One option is to fish more and keep the big days down to a minimum. But that runs right into the chinook/sockeye ratio on the beach and the Northern District allocation and stock of yield issues. It is really tough to balance all of this.
One way is to make the price difference for iced fish be high enough that staying out for the extra four hours is not cost effective. Some processors are doing that. But that means more fishing time to meet goals. It is also driven by market forces. Putting quotas on fisherman is another option but again that means more fishing time.
There are no easy answers here but I thought I would share some of the thoughts managers have every year in the UCI commercial fishery.
Thanks . . .
Thanks for posting that, fishNphysician, good news indeed.
Writers like Michael Pollan and chefs like Jacques Pepin and Anthony Bourdain are slowly but surely educating the American public about the inferiority of farmed salmon with its chemically-colored, antibiotic-laden, and inferior tasting meat and the superiority of wild, Alaskan salmon.

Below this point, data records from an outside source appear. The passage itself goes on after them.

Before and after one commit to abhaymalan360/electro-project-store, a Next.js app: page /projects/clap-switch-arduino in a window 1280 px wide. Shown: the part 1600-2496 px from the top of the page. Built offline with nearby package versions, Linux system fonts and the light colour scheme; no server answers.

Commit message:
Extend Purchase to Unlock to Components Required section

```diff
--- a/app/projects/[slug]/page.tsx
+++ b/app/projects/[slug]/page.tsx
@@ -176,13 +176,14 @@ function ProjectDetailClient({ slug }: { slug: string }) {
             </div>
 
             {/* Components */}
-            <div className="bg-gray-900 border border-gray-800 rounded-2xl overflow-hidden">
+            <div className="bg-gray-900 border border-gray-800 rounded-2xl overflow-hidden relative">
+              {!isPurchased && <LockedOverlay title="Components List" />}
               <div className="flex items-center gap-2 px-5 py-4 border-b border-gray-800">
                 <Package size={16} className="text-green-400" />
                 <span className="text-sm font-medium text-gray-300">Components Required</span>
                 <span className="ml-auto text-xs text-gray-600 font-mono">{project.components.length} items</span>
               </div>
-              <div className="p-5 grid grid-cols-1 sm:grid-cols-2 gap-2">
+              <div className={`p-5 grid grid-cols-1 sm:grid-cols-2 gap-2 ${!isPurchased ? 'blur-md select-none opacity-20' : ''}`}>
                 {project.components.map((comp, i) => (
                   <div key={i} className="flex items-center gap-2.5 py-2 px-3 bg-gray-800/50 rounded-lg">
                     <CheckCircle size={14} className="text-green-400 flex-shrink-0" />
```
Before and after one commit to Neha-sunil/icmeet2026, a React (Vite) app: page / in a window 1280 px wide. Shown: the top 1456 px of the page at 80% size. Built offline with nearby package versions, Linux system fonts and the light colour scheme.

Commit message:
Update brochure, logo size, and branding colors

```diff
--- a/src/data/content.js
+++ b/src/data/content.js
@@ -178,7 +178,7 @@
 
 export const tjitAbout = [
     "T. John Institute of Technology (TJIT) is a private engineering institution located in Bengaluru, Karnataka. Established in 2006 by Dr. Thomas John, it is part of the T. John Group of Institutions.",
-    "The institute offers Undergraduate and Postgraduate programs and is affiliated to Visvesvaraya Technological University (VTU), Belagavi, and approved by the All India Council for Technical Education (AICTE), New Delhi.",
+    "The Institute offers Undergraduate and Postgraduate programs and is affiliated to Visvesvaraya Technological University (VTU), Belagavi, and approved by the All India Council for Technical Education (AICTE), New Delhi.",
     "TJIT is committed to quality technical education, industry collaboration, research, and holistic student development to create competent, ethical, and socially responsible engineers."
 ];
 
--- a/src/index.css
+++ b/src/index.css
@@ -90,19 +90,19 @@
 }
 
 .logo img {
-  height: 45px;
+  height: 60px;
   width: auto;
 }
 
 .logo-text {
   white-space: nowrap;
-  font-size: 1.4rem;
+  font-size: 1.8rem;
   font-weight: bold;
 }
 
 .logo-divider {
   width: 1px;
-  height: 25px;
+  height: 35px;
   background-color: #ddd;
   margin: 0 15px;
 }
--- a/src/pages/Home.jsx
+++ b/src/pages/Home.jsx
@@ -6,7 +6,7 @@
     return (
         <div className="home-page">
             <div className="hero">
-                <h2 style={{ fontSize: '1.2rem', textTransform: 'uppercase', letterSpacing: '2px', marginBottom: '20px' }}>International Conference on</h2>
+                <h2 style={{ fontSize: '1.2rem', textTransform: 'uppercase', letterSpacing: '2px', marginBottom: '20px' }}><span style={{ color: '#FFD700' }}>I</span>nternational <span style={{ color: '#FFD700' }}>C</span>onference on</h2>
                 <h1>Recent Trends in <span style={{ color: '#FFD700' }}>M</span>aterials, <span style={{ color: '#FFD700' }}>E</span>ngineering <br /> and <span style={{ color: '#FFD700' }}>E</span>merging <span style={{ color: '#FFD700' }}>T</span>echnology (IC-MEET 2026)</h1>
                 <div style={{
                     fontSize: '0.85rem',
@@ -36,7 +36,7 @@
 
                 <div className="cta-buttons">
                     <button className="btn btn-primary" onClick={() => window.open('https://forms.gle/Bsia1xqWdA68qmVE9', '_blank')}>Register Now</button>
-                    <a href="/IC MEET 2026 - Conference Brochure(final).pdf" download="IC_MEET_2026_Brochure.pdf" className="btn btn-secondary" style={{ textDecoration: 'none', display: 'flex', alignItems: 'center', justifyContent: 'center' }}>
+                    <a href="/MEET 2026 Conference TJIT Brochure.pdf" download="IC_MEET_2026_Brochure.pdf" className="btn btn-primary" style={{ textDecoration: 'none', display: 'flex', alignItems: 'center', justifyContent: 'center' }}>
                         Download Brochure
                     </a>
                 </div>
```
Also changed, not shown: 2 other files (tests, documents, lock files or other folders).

Nice to know the market is adapting to the public's willingness to pay for quality.